* **WHAT YOU WILL DO**
When copying the listing below, skip every picture and keep each word as it stands.
== Segment start ==
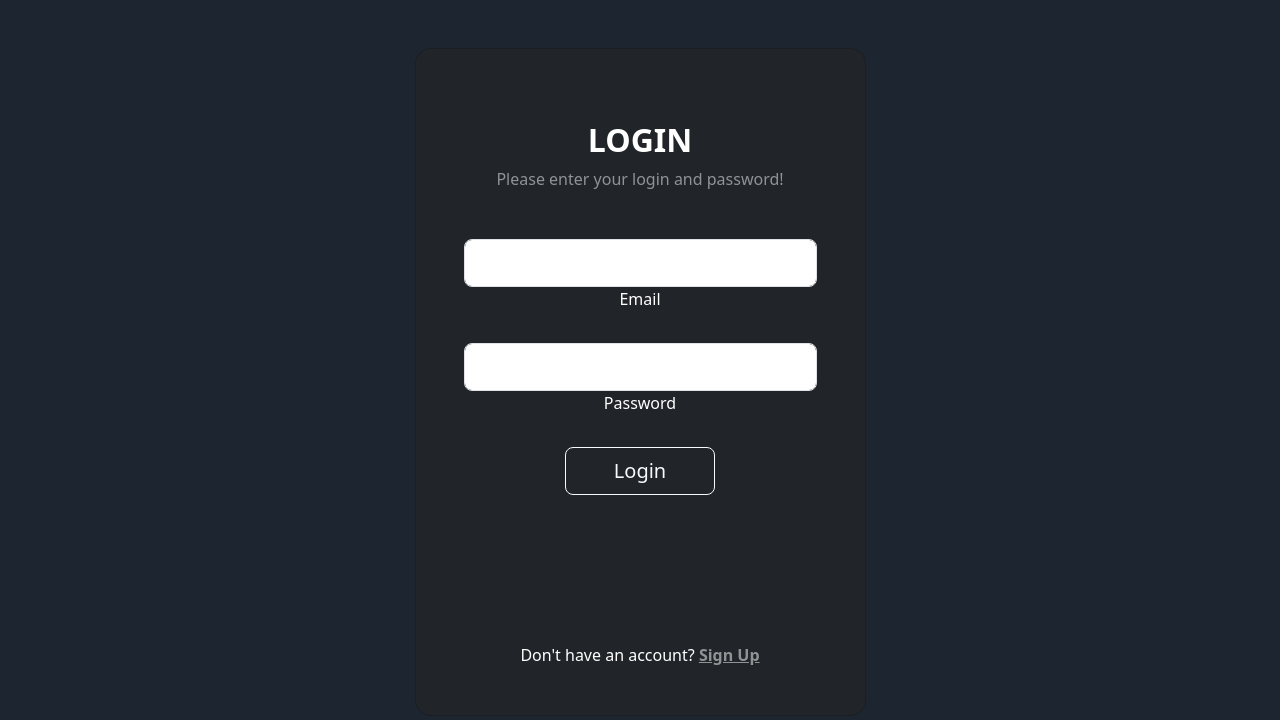
Repository: mateusilva8/tarefa-pix
Page: frontend/index.html
These files come from the project's save history. The page is drawn as it stood at one moment and after the next save; the edit follows.
The browser window is 1280 px wide. The pictures show the whole page.

Above is the page before, as saved 2023-10-04 21:43:38.

After the next save:
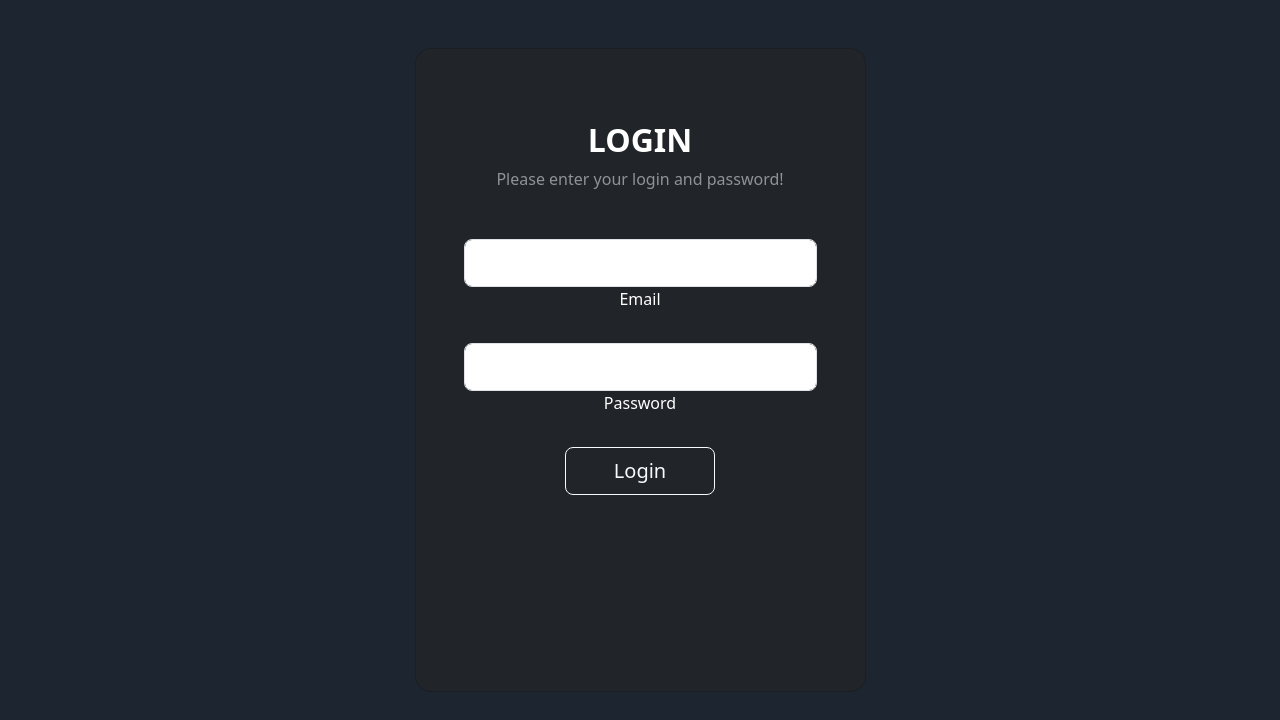
Saved 96 s later.
--- a/frontend/index.html
+++ b/frontend/index.html
@@ -70,13 +70,6 @@
                     ></a>
                   </div>
                 </div>
-
-                <div>
-                  <p class="mb-0">
-                    Don't have an account?
-                    <a href="#!" class="text-white-50 fw-bold">Sign Up</a>
-                  </p>
-                </div>
               </div>
             </div>
           </div>
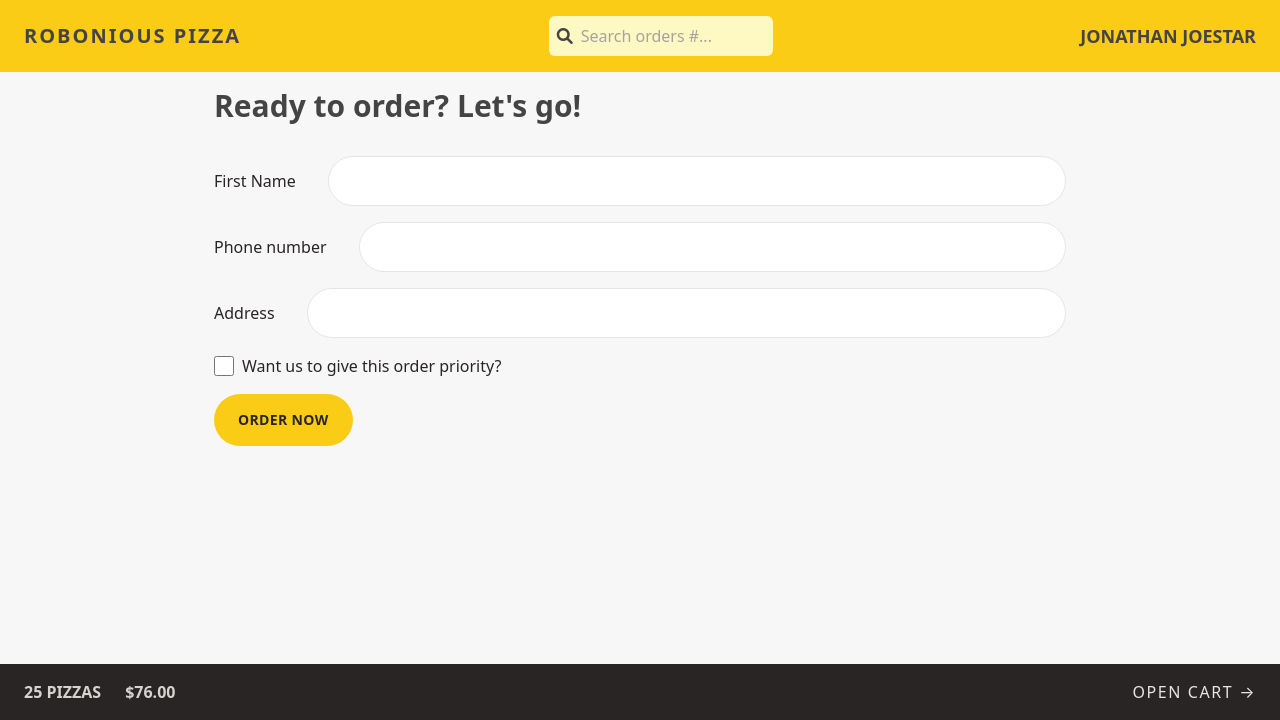
Repository: Alexro04/fast-food
Page: /order/new (app in fast-food/)
The author's editor kept a copy of each file at every save. The page is drawn from the files as they stood at one save, then again after the next save.
The browser window is 1280 px wide. The pictures show the whole page.
The project was rebuilt for these pictures with package versions that can differ from the ones it lists, and the page was loaded fresh each time. Also part of the build but not shown: fast-food/vite.config.js, fast-food/src/features/user/CreateUser.jsx, fast-food/src/ui/Home.jsx, fast-food/src/ui/Loading.jsx, fast-food/src/utils/helpers.js, fast-food/src/features/cart/CartItem.jsx, fast-food/src/features/cart/Cart.jsx, fast-food/src/features/order/OrderItem.jsx and 4 more.

Above is the page before, as saved 2025-03-14 07:36:35.

After the next save:
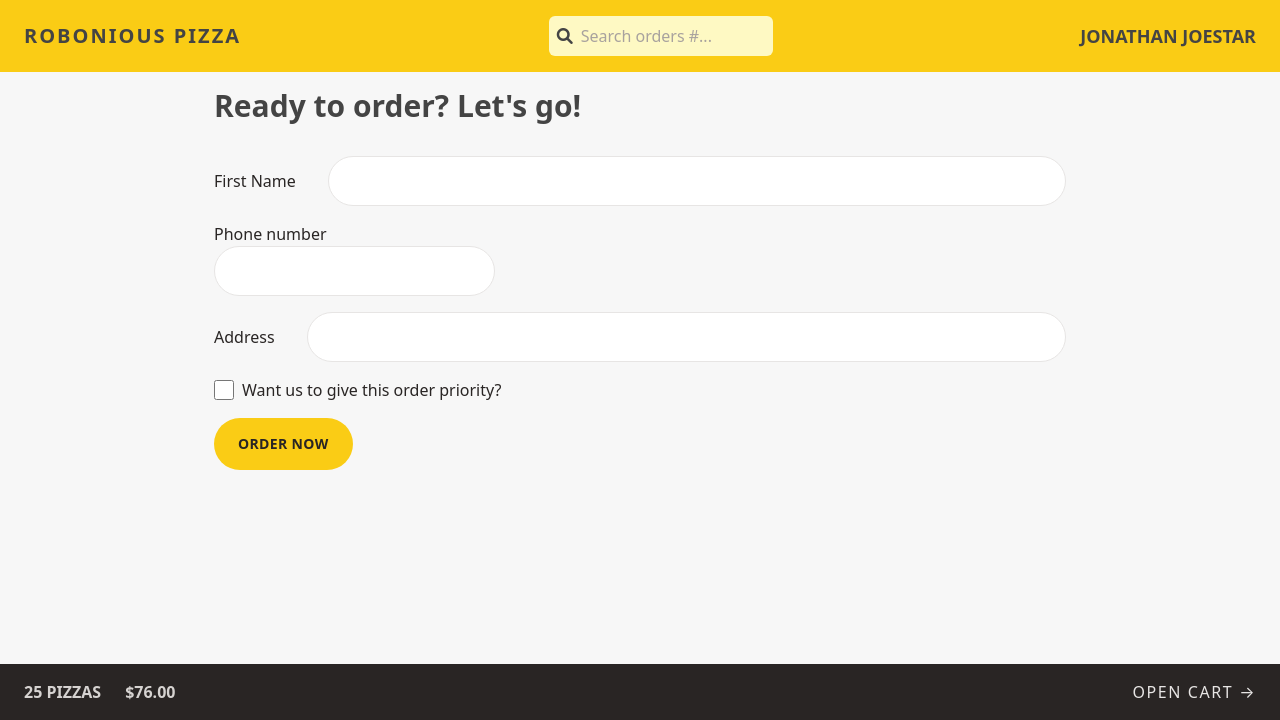
Saved 16 s later.
--- a/fast-food/src/features/order/CreateOrder.jsx
+++ b/fast-food/src/features/order/CreateOrder.jsx
@@ -53,14 +53,22 @@
         </div>
 
         <div className="flex flex-col gap-2 sm:flex-row sm:items-center sm:gap-8">
-          {errors?.phone && (
-            <p className="mb-2 rounded-md bg-red-100 px-4 py-2 text-sm text-red-700">
-              {errors.phone}
-            </p>
-          )}
-          <label>Phone number</label>
-          <div className="grow">
-            <input type="tel" name="phone" required className="input w-full" />
+          <div>
+            {errors?.phone && (
+              <p className="mb-2 rounded-md bg-red-100 px-4 py-2 text-sm text-red-700">
+                {errors.phone}
+              </p>
+            )}
+
+            <label>Phone number</label>
+            <div className="grow">
+              <input
+                type="tel"
+                name="phone"
+                required
+                className="input w-full"
+              />
+            </div>
           </div>
         </div>
 

After the save that followed:
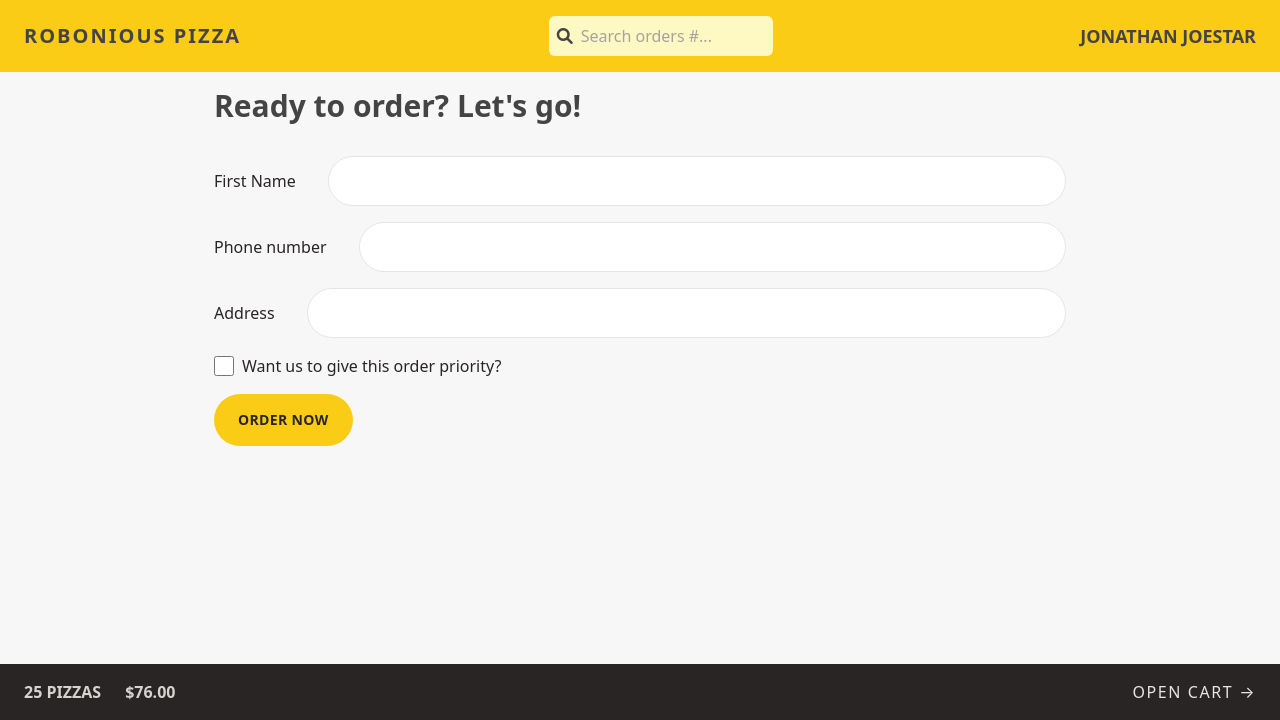
Saved 21 s later.
--- a/fast-food/src/features/order/CreateOrder.jsx
+++ b/fast-food/src/features/order/CreateOrder.jsx
@@ -53,22 +53,14 @@
         </div>
 
         <div className="flex flex-col gap-2 sm:flex-row sm:items-center sm:gap-8">
-          <div>
+          <label>Phone number</label>
+          <div className="grow">
             {errors?.phone && (
               <p className="mb-2 rounded-md bg-red-100 px-4 py-2 text-sm text-red-700">
                 {errors.phone}
               </p>
             )}
-
-            <label>Phone number</label>
-            <div className="grow">
-              <input
-                type="tel"
-                name="phone"
-                required
-                className="input w-full"
-              />
-            </div>
+            <input type="tel" name="phone" required className="input w-full" />
           </div>
         </div>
== Segment end ==
* **SOLUTION**
Repository: mateusilva8/tarefa-pix
Page: frontend/index.html
These files come from the project's save history. The page is drawn as it stood at one moment and after the next save; the edit follows.
The browser window is 1280 px wide. The pictures show the whole page.

Above is the page before, as saved 2023-10-04 21:43:38.

After the next save:
Saved 96 s later.
--- a/frontend/index.html
+++ b/frontend/index.html
@@ -70,13 +70,6 @@
                     ></a>
                   </div>
                 </div>
-
-                <div>
-                  <p class="mb-0">
-                    Don't have an account?
-                    <a href="#!" class="text-white-50 fw-bold">Sign Up</a>
-                  </p>
-                </div>
               </div>
             </div>
           </div>
Repository: Alexro04/fast-food
Page: /order/new (app in fast-food/)
The author's editor kept a copy of each file at every save. The page is drawn from the files as they stood at one save, then again after the next save.
The browser window is 1280 px wide. The pictures show the whole page.
The project was rebuilt for these pictures with package versions that can differ from the ones it lists, and the page was loaded fresh each time. Also part of the build but not shown: fast-food/vite.config.js, fast-food/src/features/user/CreateUser.jsx, fast-food/src/ui/Home.jsx, fast-food/src/ui/Loading.jsx, fast-food/src/utils/helpers.js, fast-food/src/features/cart/CartItem.jsx, fast-food/src/features/cart/Cart.jsx, fast-food/src/features/order/OrderItem.jsx and 4 more.

Above is the page before, as saved 2025-03-14 07:36:35.

After the next save:
Saved 16 s later.
--- a/fast-food/src/features/order/CreateOrder.jsx
+++ b/fast-food/src/features/order/CreateOrder.jsx
@@ -53,14 +53,22 @@
         </div>
 
         <div className="flex flex-col gap-2 sm:flex-row sm:items-center sm:gap-8">
-          {errors?.phone && (
-            <p className="mb-2 rounded-md bg-red-100 px-4 py-2 text-sm text-red-700">
-              {errors.phone}
-            </p>
-          )}
-          <label>Phone number</label>
-          <div className="grow">
-            <input type="tel" name="phone" required className="input w-full" />
+          <div>
+            {errors?.phone && (
+              <p className="mb-2 rounded-md bg-red-100 px-4 py-2 text-sm text-red-700">
+                {errors.phone}
+              </p>
+            )}
+
+            <label>Phone number</label>
+            <div className="grow">
+              <input
+                type="tel"
+                name="phone"
+                required
+                className="input w-full"
+              />
+            </div>
           </div>
         </div>
 

After the save that followed:
Saved 21 s later.
--- a/fast-food/src/features/order/CreateOrder.jsx
+++ b/fast-food/src/features/order/CreateOrder.jsx
@@ -53,22 +53,14 @@
         </div>
 
         <div className="flex flex-col gap-2 sm:flex-row sm:items-center sm:gap-8">
-          <div>
+          <label>Phone number</label>
+          <div className="grow">
             {errors?.phone && (
               <p className="mb-2 rounded-md bg-red-100 px-4 py-2 text-sm text-red-700">
                 {errors.phone}
               </p>
             )}
-
-            <label>Phone number</label>
-            <div className="grow">
-              <input
-                type="tel"
-                name="phone"
-                required
-                className="input w-full"
-              />
-            </div>
+            <input type="tel" name="phone" required className="input w-full" />
           </div>
         </div>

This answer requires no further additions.